G.K. Chesterton was a dominating British writer in the early 20th century.  He was a journalist, art critic, crime novelist, and defender of the Christian faith.  T.S. Elliot described his poetry as “first-rate journalistic balladry” having observed a connection to common themes of life.

Among his many works we find a Christmas poem.  In it, which I only excerpt below due to brevity’s demands, he explores homecomings.  Before reading, it helps to settle into the soft memories of your own sweet homecomings, such as that time, amidst the world’s rudeness and triviality, you escaped back to family to recover some peace.  It was a time of rest and a place of belonging with loved ones, good memories, and the blessing of Mom’s cooking!  From “The House of Christmas”:

There fared a mother driven forth, out of an inn to roam;

In the place where she was homeless, all men are at home.


Here we have battle and blazing eyes,

And chance and honor and high surprise,

But our homes are under miraculous skies

Where the yule tale was begun.


A Child in a foul stable where the beasts feed and foam,

Only where He was homeless are you and I at home.


To an open house in the evening, Home shall men come,

To an older place than Eden and a taller town than Rome.

To the end of the way of the wandering star,

To the things that cannot be and that are,

To the place where God was homeless and all men are at home.

Chesterton connects the idea of home to that great mystery of God’s coming in the flesh, not to house or inn, but a foul stable of beasts.  Yet in that non-home, we find the home that a searching soul longs for.  Looking into that scene, we see that God reveals His love as an Innocent who would take away our sins.  At once, Bethlehem acknowledges the battle and blazing harshness of life, but offers an open door, a journey’s end, and eternity’s miracle.  “Come to me,” Jesus said, “and I will give you rest,” an invitation to come home.
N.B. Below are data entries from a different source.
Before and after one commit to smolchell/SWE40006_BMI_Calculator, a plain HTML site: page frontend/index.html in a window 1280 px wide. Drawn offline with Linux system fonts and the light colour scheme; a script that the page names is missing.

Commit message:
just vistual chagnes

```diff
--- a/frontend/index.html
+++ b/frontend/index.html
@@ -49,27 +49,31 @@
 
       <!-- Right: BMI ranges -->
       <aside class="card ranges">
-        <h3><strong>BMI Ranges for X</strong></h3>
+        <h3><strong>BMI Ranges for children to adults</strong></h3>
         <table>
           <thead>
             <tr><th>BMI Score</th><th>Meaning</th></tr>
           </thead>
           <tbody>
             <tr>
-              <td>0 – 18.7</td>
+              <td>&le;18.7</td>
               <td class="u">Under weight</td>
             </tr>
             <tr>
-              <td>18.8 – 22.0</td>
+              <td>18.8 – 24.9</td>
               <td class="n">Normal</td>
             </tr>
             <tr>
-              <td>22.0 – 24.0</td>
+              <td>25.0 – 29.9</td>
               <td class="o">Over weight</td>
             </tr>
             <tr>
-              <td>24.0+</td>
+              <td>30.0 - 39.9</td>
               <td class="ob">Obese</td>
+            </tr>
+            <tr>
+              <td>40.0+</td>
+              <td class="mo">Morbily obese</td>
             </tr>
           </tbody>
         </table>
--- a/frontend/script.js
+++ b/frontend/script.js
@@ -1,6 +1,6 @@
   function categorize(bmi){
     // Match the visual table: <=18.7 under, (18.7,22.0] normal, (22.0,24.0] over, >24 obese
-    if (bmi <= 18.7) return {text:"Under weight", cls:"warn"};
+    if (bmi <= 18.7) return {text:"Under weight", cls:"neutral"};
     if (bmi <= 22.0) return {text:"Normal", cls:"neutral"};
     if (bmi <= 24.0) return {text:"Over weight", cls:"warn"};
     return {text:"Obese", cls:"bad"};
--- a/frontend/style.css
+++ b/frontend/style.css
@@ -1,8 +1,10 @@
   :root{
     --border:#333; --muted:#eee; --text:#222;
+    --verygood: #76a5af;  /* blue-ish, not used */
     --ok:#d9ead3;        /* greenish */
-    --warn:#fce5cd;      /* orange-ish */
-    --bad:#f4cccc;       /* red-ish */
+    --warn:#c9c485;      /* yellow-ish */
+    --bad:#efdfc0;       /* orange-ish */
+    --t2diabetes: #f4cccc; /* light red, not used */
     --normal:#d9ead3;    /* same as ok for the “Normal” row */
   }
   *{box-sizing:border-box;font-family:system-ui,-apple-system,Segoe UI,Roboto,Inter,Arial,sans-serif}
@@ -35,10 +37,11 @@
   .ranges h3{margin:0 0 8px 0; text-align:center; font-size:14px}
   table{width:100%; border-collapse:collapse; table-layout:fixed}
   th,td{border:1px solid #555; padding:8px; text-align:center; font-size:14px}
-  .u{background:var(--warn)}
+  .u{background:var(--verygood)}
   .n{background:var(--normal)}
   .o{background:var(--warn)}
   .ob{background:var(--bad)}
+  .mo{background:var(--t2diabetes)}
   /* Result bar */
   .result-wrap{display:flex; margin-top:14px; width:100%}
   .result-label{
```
Chesterton once said that “joy is the gigantic secret of the Christian.”  As the angel expressed to the shepherds, “Do not be afraid; for behold, I bring you good news of great joy which will be for all the people.”  In today’s fearful world, we need good news and great joy, a Christmas gift meant for you.